Data to examine -
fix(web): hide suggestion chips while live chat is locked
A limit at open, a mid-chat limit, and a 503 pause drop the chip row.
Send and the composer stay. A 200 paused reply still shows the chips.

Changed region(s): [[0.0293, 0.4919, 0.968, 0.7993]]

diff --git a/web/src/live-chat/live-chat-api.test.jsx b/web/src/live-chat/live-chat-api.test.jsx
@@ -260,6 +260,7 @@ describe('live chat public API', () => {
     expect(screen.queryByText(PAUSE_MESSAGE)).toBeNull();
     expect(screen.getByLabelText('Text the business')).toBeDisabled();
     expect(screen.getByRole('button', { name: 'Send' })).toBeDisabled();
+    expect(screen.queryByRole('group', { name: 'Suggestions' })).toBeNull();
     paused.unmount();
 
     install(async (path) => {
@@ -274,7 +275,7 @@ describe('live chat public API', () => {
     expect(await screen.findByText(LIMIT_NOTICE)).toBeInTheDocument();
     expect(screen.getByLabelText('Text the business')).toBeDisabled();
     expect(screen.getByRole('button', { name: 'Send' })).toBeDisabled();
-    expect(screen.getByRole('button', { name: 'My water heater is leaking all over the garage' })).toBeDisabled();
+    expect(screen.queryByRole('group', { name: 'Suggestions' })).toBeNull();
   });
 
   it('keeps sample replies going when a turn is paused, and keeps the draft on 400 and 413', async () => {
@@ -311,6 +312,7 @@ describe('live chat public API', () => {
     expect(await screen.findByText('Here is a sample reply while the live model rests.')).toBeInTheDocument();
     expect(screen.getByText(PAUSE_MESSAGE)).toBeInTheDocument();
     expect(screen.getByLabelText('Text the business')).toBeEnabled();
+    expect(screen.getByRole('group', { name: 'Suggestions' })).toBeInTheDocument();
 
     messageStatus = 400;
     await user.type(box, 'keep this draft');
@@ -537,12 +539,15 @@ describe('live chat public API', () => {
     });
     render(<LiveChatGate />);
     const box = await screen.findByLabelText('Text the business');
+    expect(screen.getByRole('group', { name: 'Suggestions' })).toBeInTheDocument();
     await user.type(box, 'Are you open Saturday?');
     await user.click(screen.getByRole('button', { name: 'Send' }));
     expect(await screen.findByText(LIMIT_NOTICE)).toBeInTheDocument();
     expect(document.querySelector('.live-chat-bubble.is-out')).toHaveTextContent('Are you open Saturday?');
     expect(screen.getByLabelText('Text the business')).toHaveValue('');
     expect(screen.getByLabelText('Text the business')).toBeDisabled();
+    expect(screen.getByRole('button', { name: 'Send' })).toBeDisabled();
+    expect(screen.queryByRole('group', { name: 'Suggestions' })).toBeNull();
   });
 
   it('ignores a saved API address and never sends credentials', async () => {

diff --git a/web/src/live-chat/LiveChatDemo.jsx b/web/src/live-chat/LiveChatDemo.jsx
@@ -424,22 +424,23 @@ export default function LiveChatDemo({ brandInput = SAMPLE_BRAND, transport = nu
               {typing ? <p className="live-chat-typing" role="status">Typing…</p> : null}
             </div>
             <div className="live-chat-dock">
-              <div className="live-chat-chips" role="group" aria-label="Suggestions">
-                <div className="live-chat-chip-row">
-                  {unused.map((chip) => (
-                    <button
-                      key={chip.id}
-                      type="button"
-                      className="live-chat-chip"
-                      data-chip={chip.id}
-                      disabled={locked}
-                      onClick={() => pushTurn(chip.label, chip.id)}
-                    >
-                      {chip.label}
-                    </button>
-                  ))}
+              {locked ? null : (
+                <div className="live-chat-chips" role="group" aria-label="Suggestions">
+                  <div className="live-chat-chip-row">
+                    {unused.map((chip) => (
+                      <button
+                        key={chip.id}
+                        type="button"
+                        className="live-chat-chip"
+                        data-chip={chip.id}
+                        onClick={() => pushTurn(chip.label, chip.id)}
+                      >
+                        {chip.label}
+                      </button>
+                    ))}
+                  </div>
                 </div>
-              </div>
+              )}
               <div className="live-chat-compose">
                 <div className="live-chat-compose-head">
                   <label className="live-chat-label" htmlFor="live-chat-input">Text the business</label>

Exercise directions - Taking the material above, extract exactly and only the lines from the line with "A limit at open, a" to the line with "paused.unmount();", inclusive of both.

Answer area -
A limit at open, a mid-chat limit, and a 503 pause drop the chip row.
Send and the composer stay. A 200 paused reply still shows the chips.

Changed region(s): [[0.0293, 0.4919, 0.968, 0.7993]]

diff --git a/web/src/live-chat/live-chat-api.test.jsx b/web/src/live-chat/live-chat-api.test.jsx
@@ -260,6 +260,7 @@ describe('live chat public API', () => {
     expect(screen.queryByText(PAUSE_MESSAGE)).toBeNull();
     expect(screen.getByLabelText('Text the business')).toBeDisabled();
     expect(screen.getByRole('button', { name: 'Send' })).toBeDisabled();
+    expect(screen.queryByRole('group', { name: 'Suggestions' })).toBeNull();
     paused.unmount();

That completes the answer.